CT interviewed Abs about the regional influence of Christians, the nature of persecution, and the witness of the gospel in the Middle East:
Congratulations on your election as general secretary. From this position, how do you describe the current situation of Christians in the Middle East?
It has been a difficult decade. The emerging movement of fundamentalism has harmed both Christians and Muslims. Everyone is in danger. We have to deal with turbulent times with much wisdom and solidarity. We need a long-term vision.
But I don’t think we will be eradicated from this area. Maybe we will diminish in numbers, or increase later on, but numbers are not the most important thing, despite their importance and their psychological effects.
The quality of their presence is important too. Christians are known for the quality of what they do. With respect to others, they developed efficient institutions, like universities, schools, and media. This helps, but I am still concerned with…
This article was originally published at Christianity Today on February 19, 2021. Please click here to read the full text.
One reply on “Interview: The Middle East Church Must Resemble Salt, not Rabbits”

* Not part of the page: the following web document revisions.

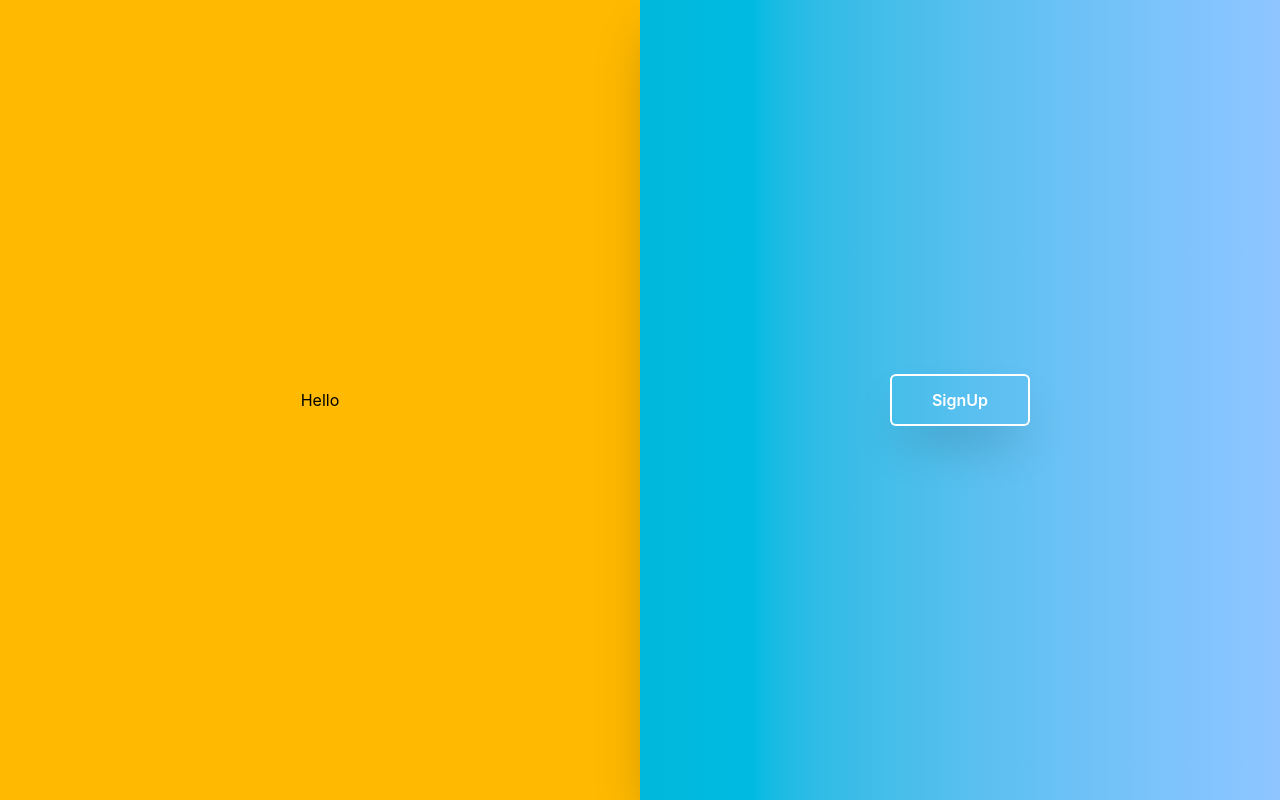
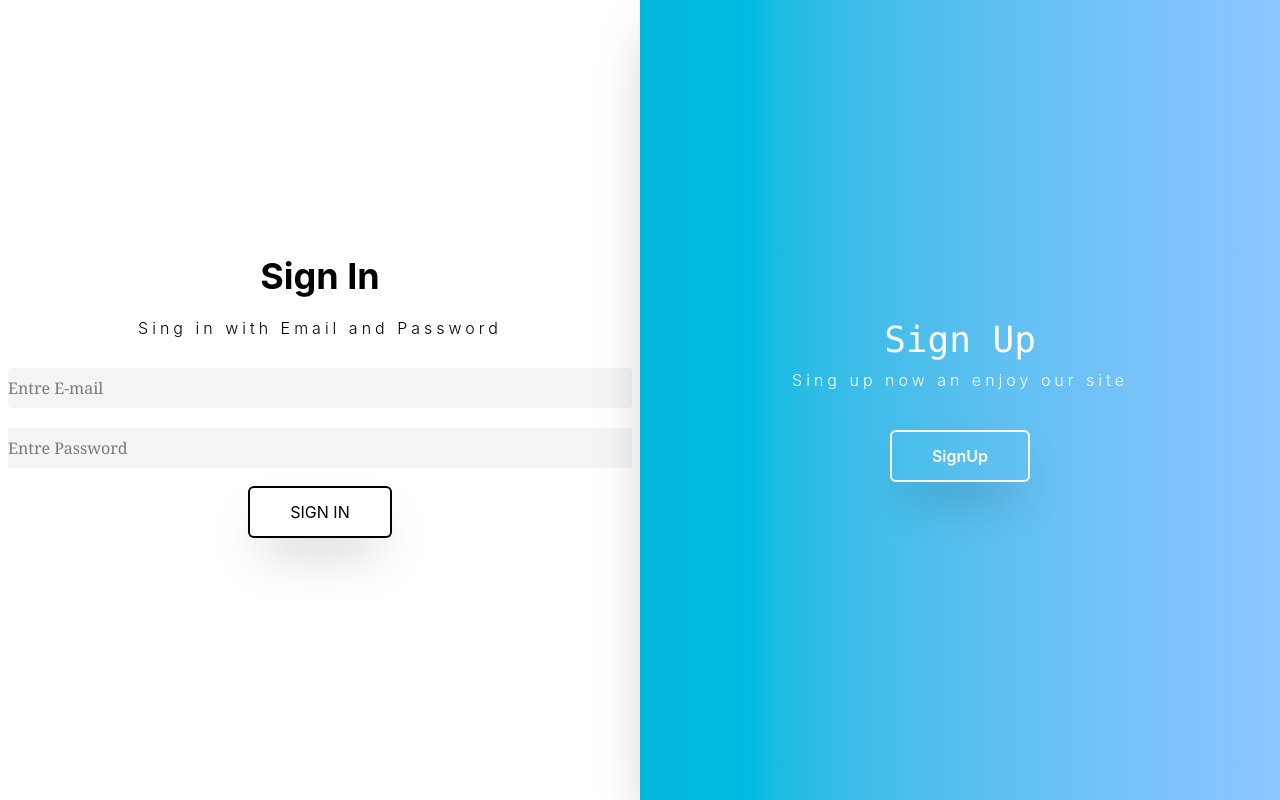
Before and after one commit to achrafjbr/achrafjbr-CrowdFund-Manager-Frontend-React-Partie-1, a React (Vite) app in the folder frontend/: page / in a window 1280 px wide. Built offline with nearby package versions, Linux system fonts and the light colour scheme.

Commit message:
sign up & sign in

```diff
--- a/frontend/src/UI/layouts/SideBar.jsx
+++ b/frontend/src/UI/layouts/SideBar.jsx
@@ -10,7 +10,7 @@ import Navigator from "../components/Navigator";
 function SideBar() {
   return (
     // <div className="bg-[#0B1020] w-[18%] p-1.5 py-6 space-y-70 min-h-screen">
-      <div className="bg-[#0B1020] w-[18%] p-1.5 py-6 space-y-70 min-h-screen fixed top-0 left-0 overflow-y-auto">
+    <div className="bg-[#0B1020] w-[18%] p-1.5 py-6 space-y-70 min-h-screen fixed top-0 left-0 overflow-y-auto">
       <div className="space-y-6">
         <div className="flex items-center gap-3 text-white mb-6">
           <i className="fa-solid fa-chart-line text-purple-600 text-3xl"></i>
--- a/frontend/src/UI/pages/Auth/LoginPage.jsx
+++ b/frontend/src/UI/pages/Auth/LoginPage.jsx
@@ -1,37 +1,169 @@
 import { useState } from "react";
 
-const SignIn = () => {
-  return <></>;
+const SignInLayer = ({ onChange, onSubmit }) => {
+  return (
+    <div className="text-center space-y-5">
+      <h2 className="text-center text-4xl font-bold text-black">Sign In</h2>
+      <p className="font-light tracking-[.25em] text-black">
+        Sing in with Email and Password
+      </p>
+      <form className="space-y-5 p-2 " onSubmit={(event) => onSubmit(event)}>
+        <input
+          className="outline-0 w-full py-2 border-0 font-serif bg-gray-100 rounded border-black"
+          type="text"
+          name="email"
+          placeholder="Entre E-mail"
+          onChange={(e) => onChange(e)}
+        />
+        <input
+          className="outline-0 w-full py-2 border-0 font-serif bg-gray-100 rounded border-black"
+          type="text"
+          name="password"
+          placeholder="Entre Password"
+          onChange={(e) => onChange(e)}
+        />
+        <button
+          className="px-10 py-3 ring-2
+          shadow-2xl
+            rounded font-sans
+          text-black"
+          type="submit"
+        >
+          SIGN IN
+        </button>
+      </form>
+    </div>
+  );
 };
-const SignUp = () => {
-  return <></>;
+
+const SignUpLayer = ({ onChange, onSubmit }) => {
+  return (
+    <div className="text-center space-y-5">
+      <h2 className="text-center text-4xl font-bold text-black">
+        Welecome To CrowdFunder
+      </h2>
+      <p className="font-light tracking-[.25em] text-black">
+        Register with E-mail
+      </p>
+      <form
+        className="space-y-5 p-2 flex flex-col items-center "
+        onSubmit={(e) => onSubmit(e)}
+      >
+        <input
+          className="outline-0 w-full py-2 border-0 font-serif bg-gray-100 rounded border-black"
+          type="text"
+          name="name"
+          placeholder="Entre Name"
+          onChange={(e) => onChange(e)}
+        />
+        <input
+          className="outline-0 w-full py-2 border-0 font-serif bg-gray-100 rounded border-black"
+          type="text"
+          name="email"
+          placeholder="Entre E-mail"
+          onChange={(e) => onChange(e)}
+        />
+
+        <input
+          className="outline-0 w-full py-2 border-0 font-serif bg-gray-100 rounded border-black"
+          type="text"
+          name="password"
+          placeholder="Entre Password"
+          onChange={(e) => onChange(e)}
+        />
+
+        <button
+          className="px-10 py-3 ring-2
+          w-1/3
+          shadow-2xl
+          rounded
+          font-sans
+          text-black"
+          type="submit"
+        >
+          SIGN UP
+        </button>
+      </form>
+    </div>
+  );
 };
 
 function LoginPage() {
   const [switchAuth, setSwitchAuth] = useState(true);
 
+  const [userAuth, setUserAuth] = useState(null);
+
+  const inputsHandler = (event) => {
+    const value = event.target.value;
+    const key = event.target.name;
+    console.log("key", key);
+    console.log("value", value);
+    setUserAuth({ ...useState, [key]: value });
+  };
+
+  const submitHandler = (e) => {
+    e.preventDefault();
+    console.log(userAuth);
+  };
+
+  // true state means : (Right & Signup )
+  // False state means : (Left & Signin )
+
   return (
     <div>
+      {/* Top layer */}
       <div
-        className={` flex justify-center items-center
-           min-h-screen bg-linear-to-r
-            from-cyan-500 to-blue-300 w-1/2
-             shadow-2xl absolute z-10 transition-all duration-500
-             ${switchAuth ? "translate-x-full " : "translate-x-0"} `}
+        className={`flex flex-col gap-y-10 justify-center items-center
+                    min-h-screen bg-linear-to-r
+                   from-cyan-500 to-blue-300 w-1/2
+                  shadow-2xl absolute z-10 transition-all duration-500
+                  ${switchAuth ? "translate-x-full" : "translate-x-0"} `}
       >
-        <div className={""}>{}</div>
+        <div className={""}>
+          {switchAuth ? (
+            <div className="text-center space-y-2">
+              <h2 className="text-4xl font-mono text-white">Sign Up</h2>
+              <p className="font-light tracking-[.25em] text-white">
+                Sing up now an enjoy our site
+              </p>
+            </div>
+          ) : (
+            <div>
+              <div className="text-center space-y-2">
+                <h2 className="text-center text-4xl font-mono text-white">
+                  Welcome to CrowdFunder
+                </h2>
+                <p className="font-light tracking-[.25em] text-white">
+                  Sing in with Email and Password
+                </p>
+              </div>
+            </div>
+          )}
+        </div>
 
         <button
           onClick={() => setSwitchAuth(!switchAuth)}
-          className="px-10 py-3 ring-2 ring-white shadow-2xl rounded font-semibold text-white "
+          className="px-10 py-3 ring-2
+           ring-white shadow-2xl
+            rounded font-semibold
+          text-white "
         >
           {switchAuth ? "SignUp" : "SignIn"}
         </button>
       </div>
+
+      {/* Bottom layer */}
       <div
-        className={` bg-amber-400 min-h-screen flex justify-center  items-center w-1/2 transition-all duration-500 ${switchAuth ? "translate-x-0" : "translate-x-full"}   `}
+        className={` min-h-screen
+                    flex justify-center  items-center
+                     w-1/2 transition-all duration-500
+                    ${switchAuth ? "translate-x-0" : "translate-x-full"}   `}
       >
-        Hello
+        {switchAuth ? (
+          <SignInLayer onChange={inputsHandler} onSubmit={submitHandler} />
+        ) : (
+          <SignUpLayer onChange={inputsHandler} onSubmit={submitHandler} />
+        )}
       </div>
     </div>
   );
```
Also changed, not shown: 1 other file (tests, documents, lock files or other folders).
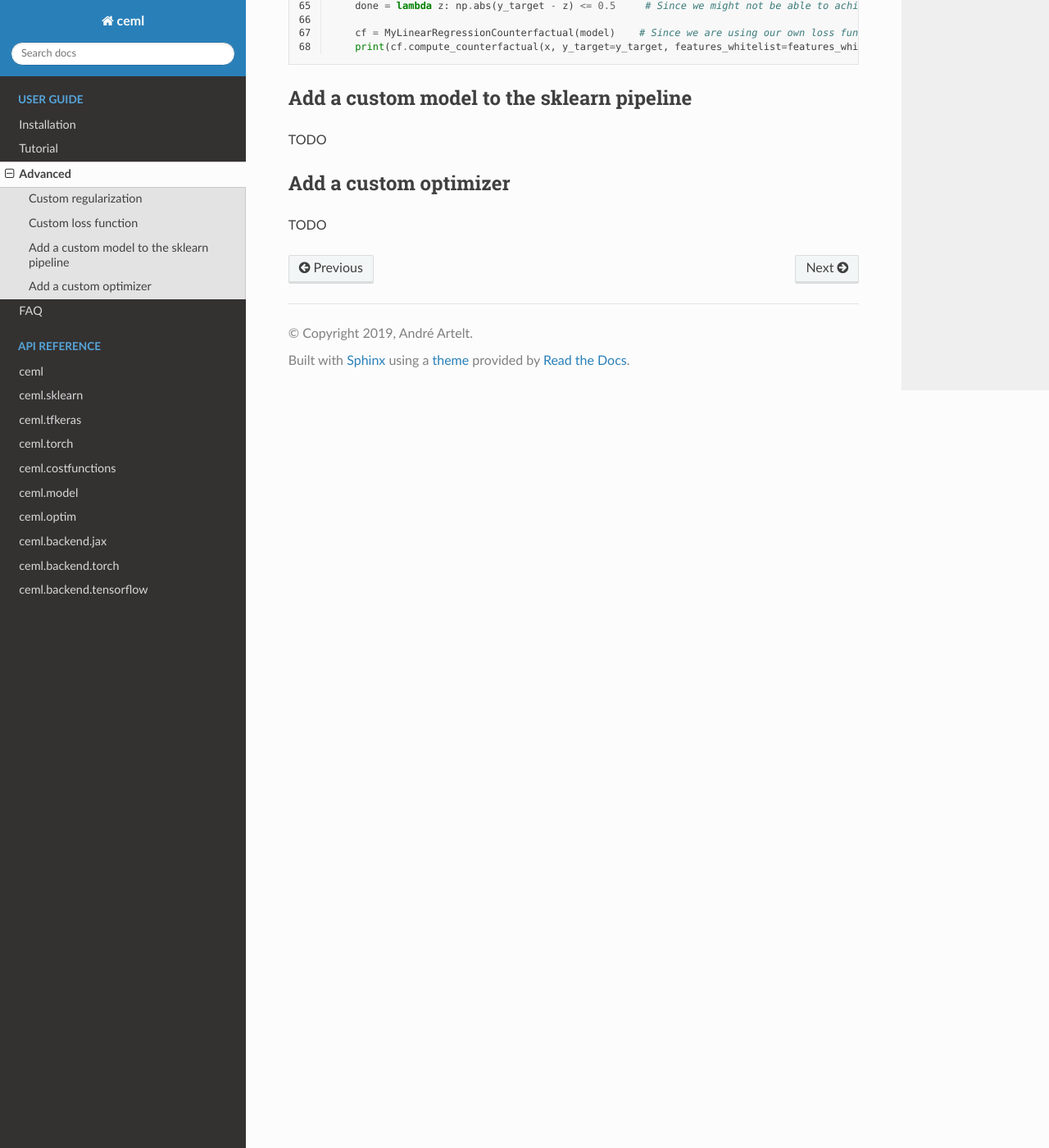
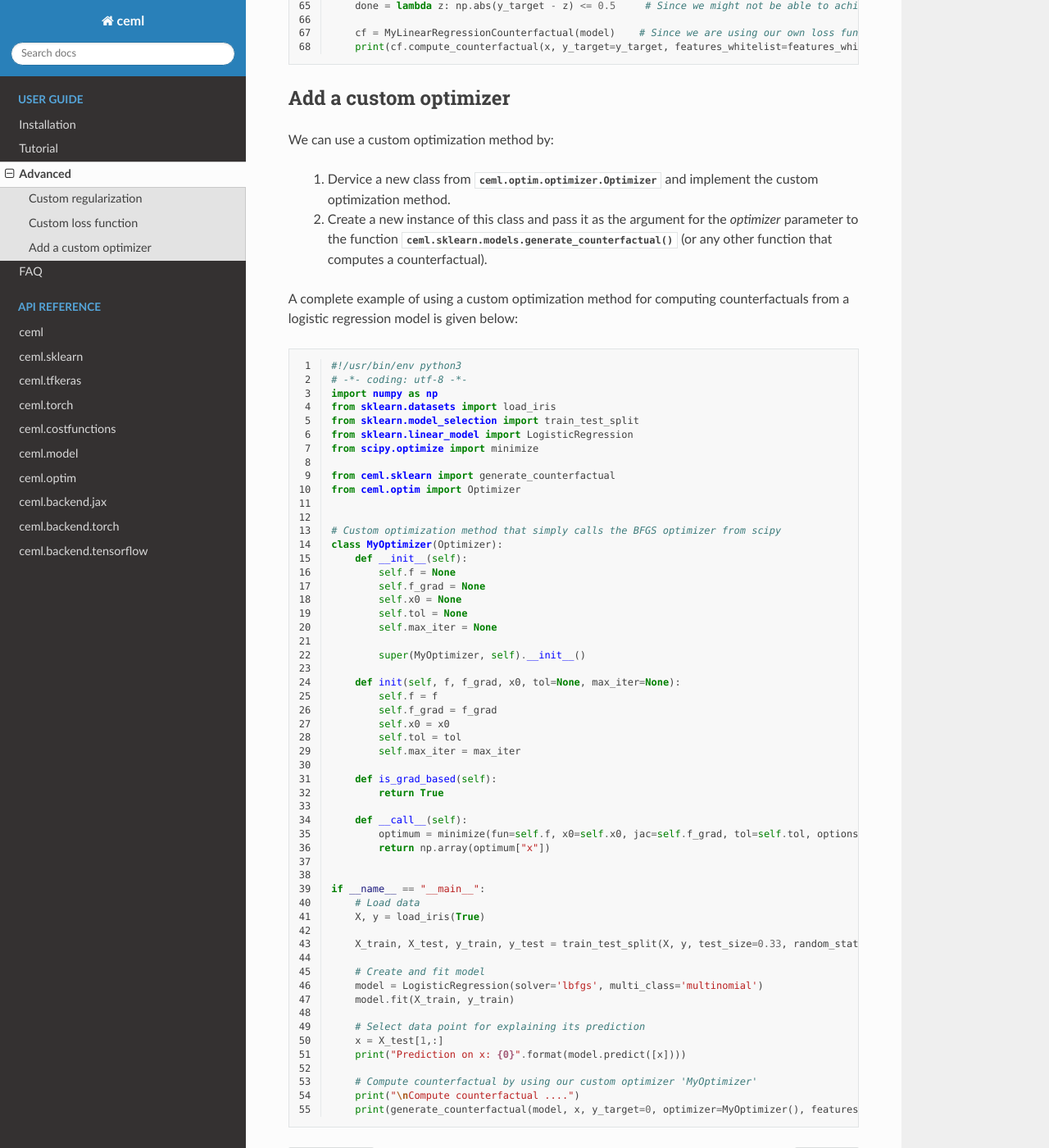
Before and after one commit to andreArtelt/ceml, a Sphinx documentation site: the page built from docs/advanced.rst, in a window 1280 px wide and 1400 px high, scrolled down 3019 px. Shown: the whole window at 82% size. Built offline with Sphinx 7.4.7 and the Read the Docs theme 2.0.0, drawn with Linux system fonts in a browser that asks for light colours.

Commit message:
Documentation: Describe how to use a custom optimization algorithm

```diff
--- a/docs/advanced.rst
+++ b/docs/advanced.rst
@@ -38,12 +38,15 @@ A complete example of using a custom loss for a linear regression model is given
 .. literalinclude:: examples/sklearn_customloss.py
     :linenos:
 
-Add a custom model to the sklearn pipeline
-++++++++++++++++++++++++++++++++++++++++++
-
-TODO
-
 Add a custom optimizer
 ++++++++++++++++++++++
 
-TODO
+We can use a custom optimization method by:
+
+    1. Dervice a new class from :class:`ceml.optim.optimizer.Optimizer` and implement the custom optimization method.
+    2. Create a new instance of this class and pass it as the argument for the `optimizer` parameter to the function :func:`ceml.sklearn.models.generate_counterfactual` (or any other function that computes a counterfactual).
+
+A complete example of using a custom optimization method for computing counterfactuals from a logistic regression model is given below:
+
+.. literalinclude:: examples/sklearn_customoptimizer.py
+    :linenos:
--- /dev/null
+++ b/docs/examples/sklearn_customoptimizer.py
@@ -0,0 +1,55 @@
+#!/usr/bin/env python3
+# -*- coding: utf-8 -*-
+import numpy as np
+from sklearn.datasets import load_iris
+from sklearn.model_selection import train_test_split
+from sklearn.linear_model import LogisticRegression
+from scipy.optimize import minimize
+
+from ceml.sklearn import generate_counterfactual
+from ceml.optim import Optimizer
+
+
+# Custom optimization method that simply calls the BFGS optimizer from scipy
+class MyOptimizer(Optimizer):
+    def __init__(self):
+        self.f = None
+        self.f_grad = None
+        self.x0 = None
+        self.tol = None
+        self.max_iter = None
+
+        super(MyOptimizer, self).__init__()
+
+    def init(self, f, f_grad, x0, tol=None, max_iter=None):
+        self.f = f
+        self.f_grad = f_grad
+        self.x0 = x0
+        self.tol = tol
+        self.max_iter = max_iter
+
+    def is_grad_based(self):
+        return True
+
+    def __call__(self):
+        optimum = minimize(fun=self.f, x0=self.x0, jac=self.f_grad, tol=self.tol, options={'maxiter': self.max_iter}, method="BFGS")
+        return np.array(optimum["x"])
+
+
+if __name__ == "__main__":
+    # Load data
+    X, y = load_iris(True)
+
+    X_train, X_test, y_train, y_test = train_test_split(X, y, test_size=0.33, random_state=4242)
+
+    # Create and fit model
+    model = LogisticRegression(solver='lbfgs', multi_class='multinomial')
+    model.fit(X_train, y_train)
+
+    # Select data point for explaining its prediction
+    x = X_test[1,:]
+    print("Prediction on x: {0}".format(model.predict([x])))
+
+    # Compute counterfactual by using our custom optimizer 'MyOptimizer'
+    print("\nCompute counterfactual ....")
+    print(generate_counterfactual(model, x, y_target=0, optimizer=MyOptimizer(), features_whitelist=None, regularization="l1", C=1.0))
```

Very interesting, Jayson. At first, I thought the title might a spelling mistake, like “It took many rabbits and many years to write the Talmud,” but realized the point was quality–not quantity! In many ways, it is encouraging to hear that most Muslims want Christians to stay in the M.E., and that Muslims in Egypt love Christians. It’s also great to hear of the goal to reach out on the practical level (more institutions), but I was a bit disappointed that Michael Abs doesn’t feel bringing Muslims to Christ is his responsibility. It almost seems like the goal is simply to stay in the M.E. All the best, Warren Larson